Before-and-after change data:

>>>>>

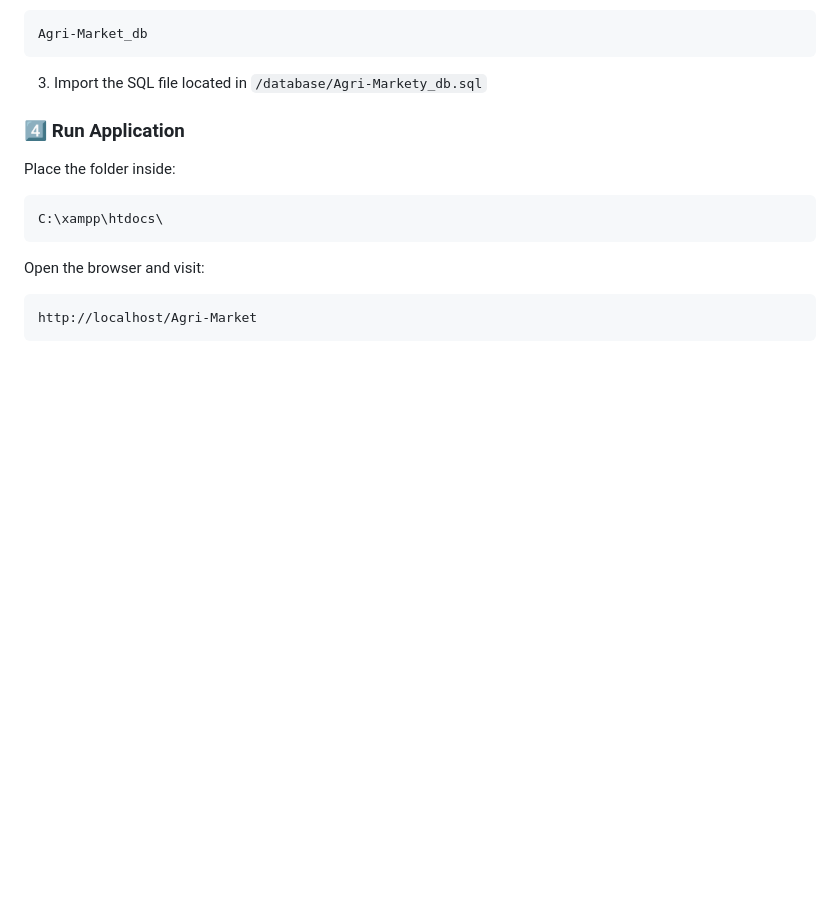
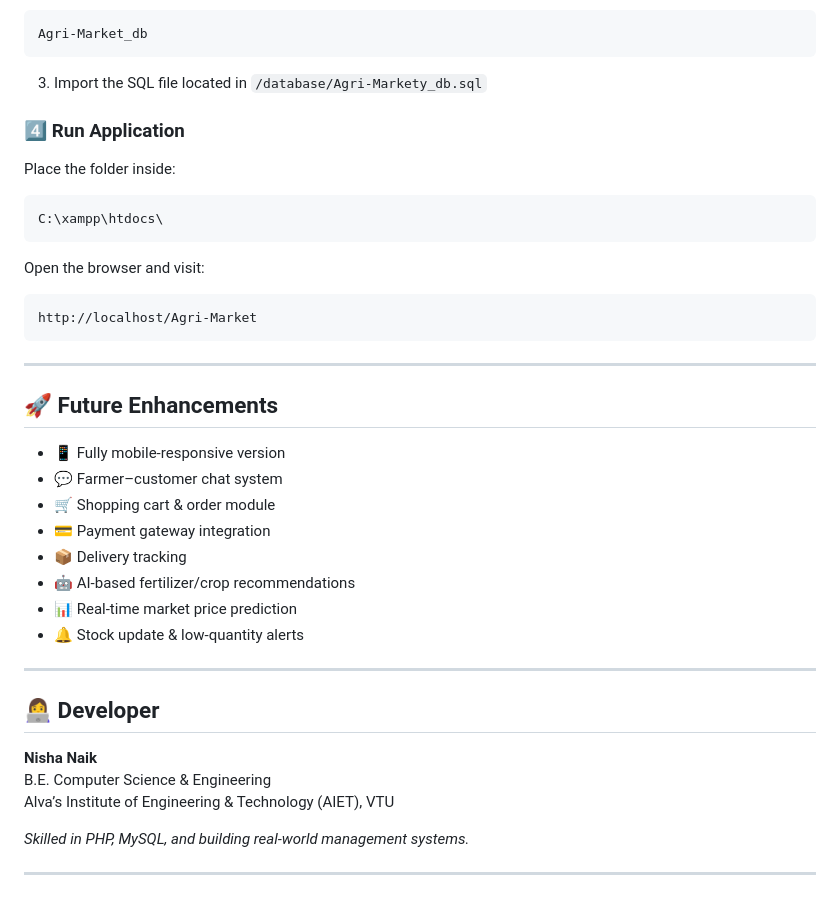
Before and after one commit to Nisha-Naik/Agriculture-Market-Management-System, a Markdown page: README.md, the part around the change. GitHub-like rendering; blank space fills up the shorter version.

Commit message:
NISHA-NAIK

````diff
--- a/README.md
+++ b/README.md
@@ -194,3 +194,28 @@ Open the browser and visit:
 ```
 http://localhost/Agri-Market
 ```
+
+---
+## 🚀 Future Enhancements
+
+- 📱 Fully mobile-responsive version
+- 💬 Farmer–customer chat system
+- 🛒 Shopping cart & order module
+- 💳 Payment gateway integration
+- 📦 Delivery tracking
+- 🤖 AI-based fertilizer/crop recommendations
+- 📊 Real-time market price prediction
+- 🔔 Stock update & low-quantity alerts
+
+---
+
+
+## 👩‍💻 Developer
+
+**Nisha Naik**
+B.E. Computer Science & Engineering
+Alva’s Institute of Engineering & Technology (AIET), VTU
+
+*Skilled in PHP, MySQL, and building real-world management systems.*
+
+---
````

<<<<<
>>>>>

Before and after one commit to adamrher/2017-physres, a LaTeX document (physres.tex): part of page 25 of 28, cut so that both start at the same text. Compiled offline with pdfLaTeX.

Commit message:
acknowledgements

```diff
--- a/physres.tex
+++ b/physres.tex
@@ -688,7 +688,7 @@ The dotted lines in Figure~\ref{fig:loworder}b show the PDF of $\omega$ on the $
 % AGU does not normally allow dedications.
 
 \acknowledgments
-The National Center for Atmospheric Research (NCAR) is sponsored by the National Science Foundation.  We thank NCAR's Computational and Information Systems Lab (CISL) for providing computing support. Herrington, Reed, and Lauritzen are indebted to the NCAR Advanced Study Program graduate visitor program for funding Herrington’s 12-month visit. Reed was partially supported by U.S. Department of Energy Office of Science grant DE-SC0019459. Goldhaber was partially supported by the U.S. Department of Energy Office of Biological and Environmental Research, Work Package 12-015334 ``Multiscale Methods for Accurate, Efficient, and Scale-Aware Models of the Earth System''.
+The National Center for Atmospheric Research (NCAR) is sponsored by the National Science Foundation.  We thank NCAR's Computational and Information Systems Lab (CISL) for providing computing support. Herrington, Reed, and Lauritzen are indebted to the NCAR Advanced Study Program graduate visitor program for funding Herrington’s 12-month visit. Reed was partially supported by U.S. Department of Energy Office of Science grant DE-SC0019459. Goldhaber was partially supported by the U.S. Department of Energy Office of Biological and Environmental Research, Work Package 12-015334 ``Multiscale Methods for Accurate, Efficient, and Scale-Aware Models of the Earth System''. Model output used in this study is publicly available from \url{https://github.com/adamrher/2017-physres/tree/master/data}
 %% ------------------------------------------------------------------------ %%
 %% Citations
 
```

<<<<<

-- Aim of the task --
Your answer must be a copy of every line in the data above that holds the string "README".

-- Solution to this task --
Before and after one commit to Nisha-Naik/Agriculture-Market-Management-System, a Markdown page: README.md, the part around the change. GitHub-like rendering; blank space fills up the shorter version.
--- a/README.md
+++ b/README.md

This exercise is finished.